__Recorded data__
-----

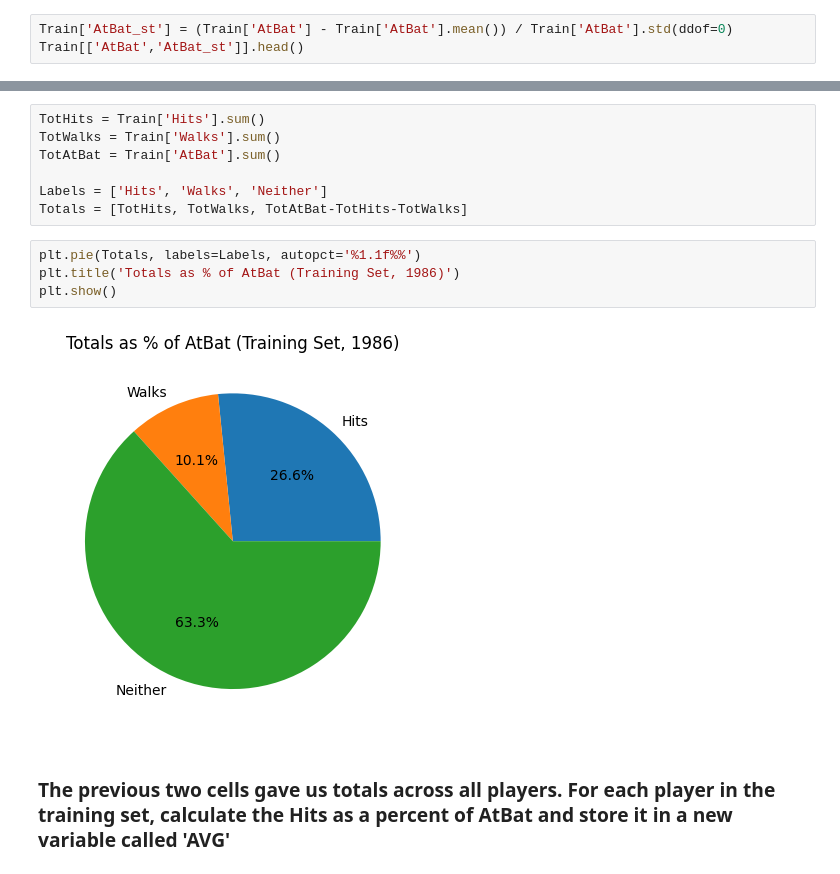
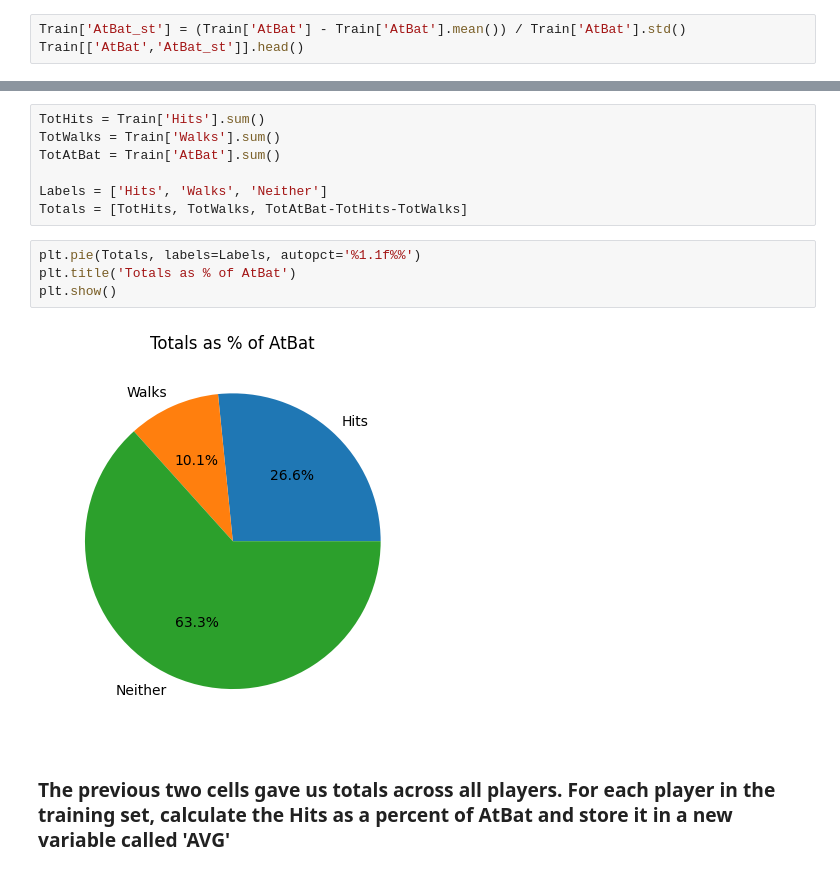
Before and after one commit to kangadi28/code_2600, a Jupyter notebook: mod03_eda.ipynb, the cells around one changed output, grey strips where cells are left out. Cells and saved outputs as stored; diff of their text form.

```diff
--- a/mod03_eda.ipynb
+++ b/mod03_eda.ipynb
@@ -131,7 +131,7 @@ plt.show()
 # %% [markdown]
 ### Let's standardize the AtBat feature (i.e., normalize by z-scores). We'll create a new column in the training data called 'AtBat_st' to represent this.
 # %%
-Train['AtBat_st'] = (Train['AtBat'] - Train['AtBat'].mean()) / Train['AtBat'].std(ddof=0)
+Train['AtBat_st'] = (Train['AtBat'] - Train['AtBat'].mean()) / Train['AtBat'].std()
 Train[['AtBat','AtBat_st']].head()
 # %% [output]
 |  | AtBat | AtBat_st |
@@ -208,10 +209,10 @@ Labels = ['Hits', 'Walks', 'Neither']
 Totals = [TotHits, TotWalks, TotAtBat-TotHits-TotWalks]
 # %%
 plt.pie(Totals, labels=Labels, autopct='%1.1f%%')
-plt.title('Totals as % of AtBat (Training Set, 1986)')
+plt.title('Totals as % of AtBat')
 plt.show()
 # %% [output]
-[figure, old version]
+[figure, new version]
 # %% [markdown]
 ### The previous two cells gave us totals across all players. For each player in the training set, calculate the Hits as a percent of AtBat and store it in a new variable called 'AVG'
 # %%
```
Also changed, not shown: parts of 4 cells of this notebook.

-----

__Work to be completed__
Look through the entries above; copy each line where the string "mean" appears.

__Expected answer__
-Train['AtBat_st'] = (Train['AtBat'] - Train['AtBat'].mean()) / Train['AtBat'].std(ddof=0)
+Train['AtBat_st'] = (Train['AtBat'] - Train['AtBat'].mean()) / Train['AtBat'].std()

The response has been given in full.